Search the listing below for the word "content" and copy each line where it appears.

---------- Provided material

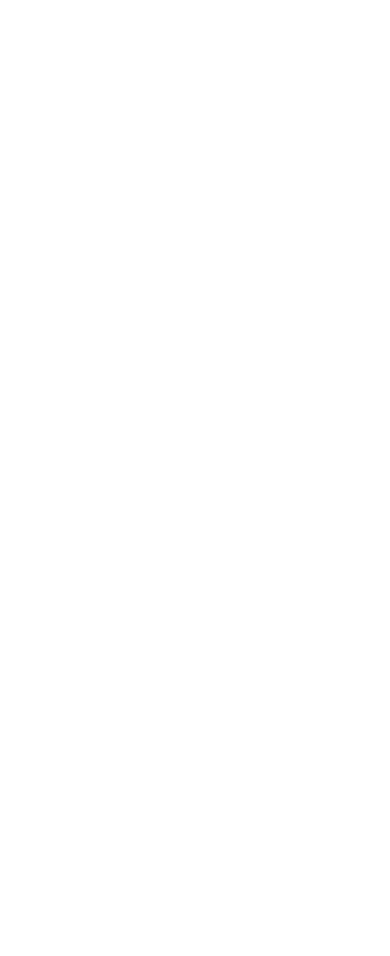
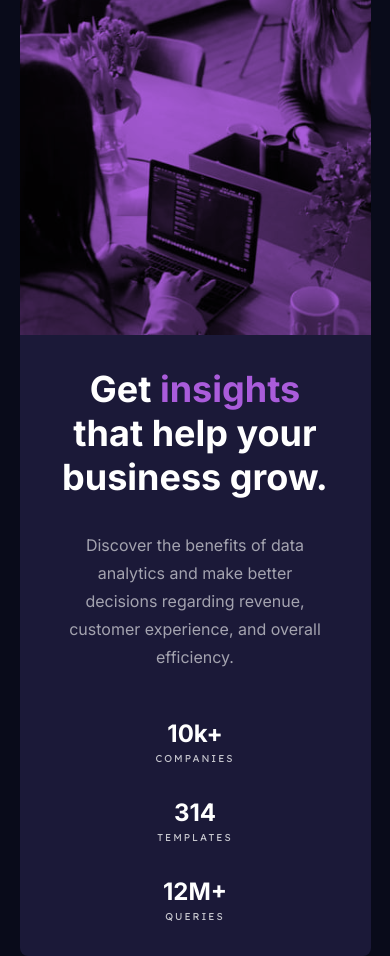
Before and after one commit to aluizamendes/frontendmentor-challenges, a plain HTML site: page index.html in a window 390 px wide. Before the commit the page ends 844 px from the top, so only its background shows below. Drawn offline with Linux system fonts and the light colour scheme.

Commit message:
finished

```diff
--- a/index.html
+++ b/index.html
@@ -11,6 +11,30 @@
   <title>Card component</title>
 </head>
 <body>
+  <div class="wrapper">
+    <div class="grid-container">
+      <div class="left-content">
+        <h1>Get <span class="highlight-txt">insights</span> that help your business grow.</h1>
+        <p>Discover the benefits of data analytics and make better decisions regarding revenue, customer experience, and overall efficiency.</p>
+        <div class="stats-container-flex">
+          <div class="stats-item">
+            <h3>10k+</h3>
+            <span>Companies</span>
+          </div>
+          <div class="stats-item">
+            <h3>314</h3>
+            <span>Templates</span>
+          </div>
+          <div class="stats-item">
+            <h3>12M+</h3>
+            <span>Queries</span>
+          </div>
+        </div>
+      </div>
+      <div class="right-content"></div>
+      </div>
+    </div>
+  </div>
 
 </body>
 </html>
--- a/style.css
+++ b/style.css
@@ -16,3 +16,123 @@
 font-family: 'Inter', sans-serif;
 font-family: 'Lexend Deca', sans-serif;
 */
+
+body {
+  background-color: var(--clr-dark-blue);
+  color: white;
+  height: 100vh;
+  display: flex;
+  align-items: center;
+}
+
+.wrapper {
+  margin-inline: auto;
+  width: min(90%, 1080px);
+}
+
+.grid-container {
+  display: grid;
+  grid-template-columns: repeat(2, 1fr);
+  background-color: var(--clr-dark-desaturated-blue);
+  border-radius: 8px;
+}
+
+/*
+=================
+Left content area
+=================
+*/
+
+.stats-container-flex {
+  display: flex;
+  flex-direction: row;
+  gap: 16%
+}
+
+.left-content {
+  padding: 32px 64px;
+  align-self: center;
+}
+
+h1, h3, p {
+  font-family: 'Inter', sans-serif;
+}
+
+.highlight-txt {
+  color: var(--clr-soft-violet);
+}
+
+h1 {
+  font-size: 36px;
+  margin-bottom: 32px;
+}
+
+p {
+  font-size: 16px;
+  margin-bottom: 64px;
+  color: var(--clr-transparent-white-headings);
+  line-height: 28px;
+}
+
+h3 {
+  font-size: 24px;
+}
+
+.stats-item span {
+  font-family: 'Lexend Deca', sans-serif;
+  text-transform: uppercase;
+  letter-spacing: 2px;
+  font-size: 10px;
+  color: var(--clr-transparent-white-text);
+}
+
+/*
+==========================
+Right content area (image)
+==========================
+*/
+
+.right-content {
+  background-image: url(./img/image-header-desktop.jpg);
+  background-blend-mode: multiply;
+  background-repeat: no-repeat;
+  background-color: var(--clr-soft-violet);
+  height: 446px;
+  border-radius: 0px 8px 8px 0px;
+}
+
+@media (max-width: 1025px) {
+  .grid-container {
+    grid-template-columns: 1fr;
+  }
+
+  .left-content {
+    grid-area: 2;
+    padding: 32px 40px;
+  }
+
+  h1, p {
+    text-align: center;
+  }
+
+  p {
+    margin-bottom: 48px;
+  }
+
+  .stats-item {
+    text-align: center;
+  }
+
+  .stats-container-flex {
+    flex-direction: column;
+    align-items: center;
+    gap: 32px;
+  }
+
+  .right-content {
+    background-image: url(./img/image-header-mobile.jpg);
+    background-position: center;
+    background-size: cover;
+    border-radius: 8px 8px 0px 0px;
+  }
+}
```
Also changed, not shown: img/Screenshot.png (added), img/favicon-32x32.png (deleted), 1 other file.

--------------------

- _Result for this exercise_
+      <div class="left-content">
+      <div class="right-content"></div>
+Left content area
+.left-content {
+Right content area (image)
+.right-content {
+  .left-content {
+  .right-content {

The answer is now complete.